EXERCISE INPUT >>
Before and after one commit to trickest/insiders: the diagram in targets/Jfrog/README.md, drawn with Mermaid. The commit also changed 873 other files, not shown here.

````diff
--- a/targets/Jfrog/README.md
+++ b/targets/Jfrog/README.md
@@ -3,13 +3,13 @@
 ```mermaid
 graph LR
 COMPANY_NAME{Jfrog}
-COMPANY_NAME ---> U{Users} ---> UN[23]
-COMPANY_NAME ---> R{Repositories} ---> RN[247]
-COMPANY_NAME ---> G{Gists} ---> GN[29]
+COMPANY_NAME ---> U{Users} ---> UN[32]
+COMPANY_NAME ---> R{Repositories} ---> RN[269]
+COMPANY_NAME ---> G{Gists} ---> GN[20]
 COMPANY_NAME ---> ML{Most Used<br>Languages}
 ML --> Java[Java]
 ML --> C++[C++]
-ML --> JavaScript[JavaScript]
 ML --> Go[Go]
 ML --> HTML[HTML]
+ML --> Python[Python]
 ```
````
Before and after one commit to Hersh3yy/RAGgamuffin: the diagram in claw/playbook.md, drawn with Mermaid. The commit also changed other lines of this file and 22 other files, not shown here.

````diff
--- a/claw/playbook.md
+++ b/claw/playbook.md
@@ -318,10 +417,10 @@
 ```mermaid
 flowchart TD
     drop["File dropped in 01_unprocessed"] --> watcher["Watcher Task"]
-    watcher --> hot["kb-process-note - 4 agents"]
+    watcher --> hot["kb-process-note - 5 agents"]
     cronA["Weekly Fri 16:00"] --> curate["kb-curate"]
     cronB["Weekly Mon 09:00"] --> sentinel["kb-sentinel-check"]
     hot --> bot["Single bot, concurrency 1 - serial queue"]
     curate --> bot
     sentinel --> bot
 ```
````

WORK INSTRUCTIONS >> Extract every record and return it verbatim.

FINISHED EXERCISE >>
Before and after one commit to trickest/insiders: the diagram in targets/Jfrog/README.md, drawn with Mermaid. The commit also changed 873 other files, not shown here.

````diff
--- a/targets/Jfrog/README.md
+++ b/targets/Jfrog/README.md
@@ -3,13 +3,13 @@
 ```mermaid
 graph LR
 COMPANY_NAME{Jfrog}
-COMPANY_NAME ---> U{Users} ---> UN[23]
-COMPANY_NAME ---> R{Repositories} ---> RN[247]
-COMPANY_NAME ---> G{Gists} ---> GN[29]
+COMPANY_NAME ---> U{Users} ---> UN[32]
+COMPANY_NAME ---> R{Repositories} ---> RN[269]
+COMPANY_NAME ---> G{Gists} ---> GN[20]
 COMPANY_NAME ---> ML{Most Used<br>Languages}
 ML --> Java[Java]
 ML --> C++[C++]
-ML --> JavaScript[JavaScript]
 ML --> Go[Go]
 ML --> HTML[HTML]
+ML --> Python[Python]
 ```
````
Before and after one commit to Hersh3yy/RAGgamuffin: the diagram in claw/playbook.md, drawn with Mermaid. The commit also changed other lines of this file and 22 other files, not shown here.

````diff
--- a/claw/playbook.md
+++ b/claw/playbook.md
@@ -318,10 +417,10 @@
 ```mermaid
 flowchart TD
     drop["File dropped in 01_unprocessed"] --> watcher["Watcher Task"]
-    watcher --> hot["kb-process-note - 4 agents"]
+    watcher --> hot["kb-process-note - 5 agents"]
     cronA["Weekly Fri 16:00"] --> curate["kb-curate"]
     cronB["Weekly Mon 09:00"] --> sentinel["kb-sentinel-check"]
     hot --> bot["Single bot, concurrency 1 - serial queue"]
     curate --> bot
     sentinel --> bot
 ```
````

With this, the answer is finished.